START Task input

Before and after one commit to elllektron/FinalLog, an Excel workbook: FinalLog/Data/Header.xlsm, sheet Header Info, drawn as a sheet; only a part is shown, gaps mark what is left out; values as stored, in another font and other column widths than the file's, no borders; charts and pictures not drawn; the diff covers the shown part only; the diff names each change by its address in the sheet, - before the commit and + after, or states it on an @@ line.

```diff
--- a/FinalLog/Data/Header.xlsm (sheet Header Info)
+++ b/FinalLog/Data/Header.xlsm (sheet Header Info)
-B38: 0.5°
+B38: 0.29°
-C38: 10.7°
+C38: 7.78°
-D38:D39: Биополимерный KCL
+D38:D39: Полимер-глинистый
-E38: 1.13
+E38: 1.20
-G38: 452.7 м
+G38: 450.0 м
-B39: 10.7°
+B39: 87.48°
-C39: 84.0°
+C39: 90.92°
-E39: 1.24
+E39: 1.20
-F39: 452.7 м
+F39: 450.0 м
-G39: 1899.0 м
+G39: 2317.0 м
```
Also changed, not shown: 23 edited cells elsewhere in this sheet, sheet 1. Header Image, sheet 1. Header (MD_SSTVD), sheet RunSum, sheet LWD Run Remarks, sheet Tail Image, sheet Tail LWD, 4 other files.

END Task input

## Exercise objective
Return all of the entries above exactly as they stand.

## Output for this exercise
Before and after one commit to elllektron/FinalLog, an Excel workbook: FinalLog/Data/Header.xlsm, sheet Header Info, drawn as a sheet; only a part is shown, gaps mark what is left out; values as stored, in another font and other column widths than the file's, no borders; charts and pictures not drawn; the diff covers the shown part only; the diff names each change by its address in the sheet, - before the commit and + after, or states it on an @@ line.

```diff
--- a/FinalLog/Data/Header.xlsm (sheet Header Info)
+++ b/FinalLog/Data/Header.xlsm (sheet Header Info)
-B38: 0.5°
+B38: 0.29°
-C38: 10.7°
+C38: 7.78°
-D38:D39: Биополимерный KCL
+D38:D39: Полимер-глинистый
-E38: 1.13
+E38: 1.20
-G38: 452.7 м
+G38: 450.0 м
-B39: 10.7°
+B39: 87.48°
-C39: 84.0°
+C39: 90.92°
-E39: 1.24
+E39: 1.20
-F39: 452.7 м
+F39: 450.0 м
-G39: 1899.0 м
+G39: 2317.0 м
```
Also changed, not shown: 23 edited cells elsewhere in this sheet, sheet 1. Header Image, sheet 1. Header (MD_SSTVD), sheet RunSum, sheet LWD Run Remarks, sheet Tail Image, sheet Tail LWD, 4 other files.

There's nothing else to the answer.